Detected change data
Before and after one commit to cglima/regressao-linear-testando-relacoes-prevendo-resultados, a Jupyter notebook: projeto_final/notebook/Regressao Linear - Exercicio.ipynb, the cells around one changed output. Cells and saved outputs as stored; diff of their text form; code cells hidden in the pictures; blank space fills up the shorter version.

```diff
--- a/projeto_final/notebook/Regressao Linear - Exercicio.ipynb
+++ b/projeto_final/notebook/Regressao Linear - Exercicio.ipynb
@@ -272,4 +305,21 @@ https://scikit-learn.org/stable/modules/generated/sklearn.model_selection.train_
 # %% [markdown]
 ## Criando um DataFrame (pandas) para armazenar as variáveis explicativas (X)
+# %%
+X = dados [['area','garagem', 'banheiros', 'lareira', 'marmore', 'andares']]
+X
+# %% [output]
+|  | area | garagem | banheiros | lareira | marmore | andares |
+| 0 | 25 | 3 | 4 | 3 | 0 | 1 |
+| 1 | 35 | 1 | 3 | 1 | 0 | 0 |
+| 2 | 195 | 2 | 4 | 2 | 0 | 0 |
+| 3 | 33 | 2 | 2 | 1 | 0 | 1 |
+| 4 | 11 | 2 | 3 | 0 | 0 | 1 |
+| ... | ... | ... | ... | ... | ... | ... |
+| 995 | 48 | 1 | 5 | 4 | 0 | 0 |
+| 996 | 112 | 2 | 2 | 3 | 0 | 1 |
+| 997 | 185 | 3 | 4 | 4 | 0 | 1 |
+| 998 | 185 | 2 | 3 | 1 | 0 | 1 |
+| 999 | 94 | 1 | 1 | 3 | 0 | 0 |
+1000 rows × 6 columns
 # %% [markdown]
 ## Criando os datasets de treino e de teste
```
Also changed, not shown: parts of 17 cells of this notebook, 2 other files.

**What to do:**
An exact copy of every record is what the answer must contain.

**Result of the task:**
Before and after one commit to cglima/regressao-linear-testando-relacoes-prevendo-resultados, a Jupyter notebook: projeto_final/notebook/Regressao Linear - Exercicio.ipynb, the cells around one changed output. Cells and saved outputs as stored; diff of their text form; code cells hidden in the pictures; blank space fills up the shorter version.

```diff
--- a/projeto_final/notebook/Regressao Linear - Exercicio.ipynb
+++ b/projeto_final/notebook/Regressao Linear - Exercicio.ipynb
@@ -272,4 +305,21 @@ https://scikit-learn.org/stable/modules/generated/sklearn.model_selection.train_
 # %% [markdown]
 ## Criando um DataFrame (pandas) para armazenar as variáveis explicativas (X)
+# %%
+X = dados [['area','garagem', 'banheiros', 'lareira', 'marmore', 'andares']]
+X
+# %% [output]
+|  | area | garagem | banheiros | lareira | marmore | andares |
+| 0 | 25 | 3 | 4 | 3 | 0 | 1 |
+| 1 | 35 | 1 | 3 | 1 | 0 | 0 |
+| 2 | 195 | 2 | 4 | 2 | 0 | 0 |
+| 3 | 33 | 2 | 2 | 1 | 0 | 1 |
+| 4 | 11 | 2 | 3 | 0 | 0 | 1 |
+| ... | ... | ... | ... | ... | ... | ... |
+| 995 | 48 | 1 | 5 | 4 | 0 | 0 |
+| 996 | 112 | 2 | 2 | 3 | 0 | 1 |
+| 997 | 185 | 3 | 4 | 4 | 0 | 1 |
+| 998 | 185 | 2 | 3 | 1 | 0 | 1 |
+| 999 | 94 | 1 | 1 | 3 | 0 | 0 |
+1000 rows × 6 columns
 # %% [markdown]
 ## Criando os datasets de treino e de teste
```
Also changed, not shown: parts of 17 cells of this notebook, 2 other files.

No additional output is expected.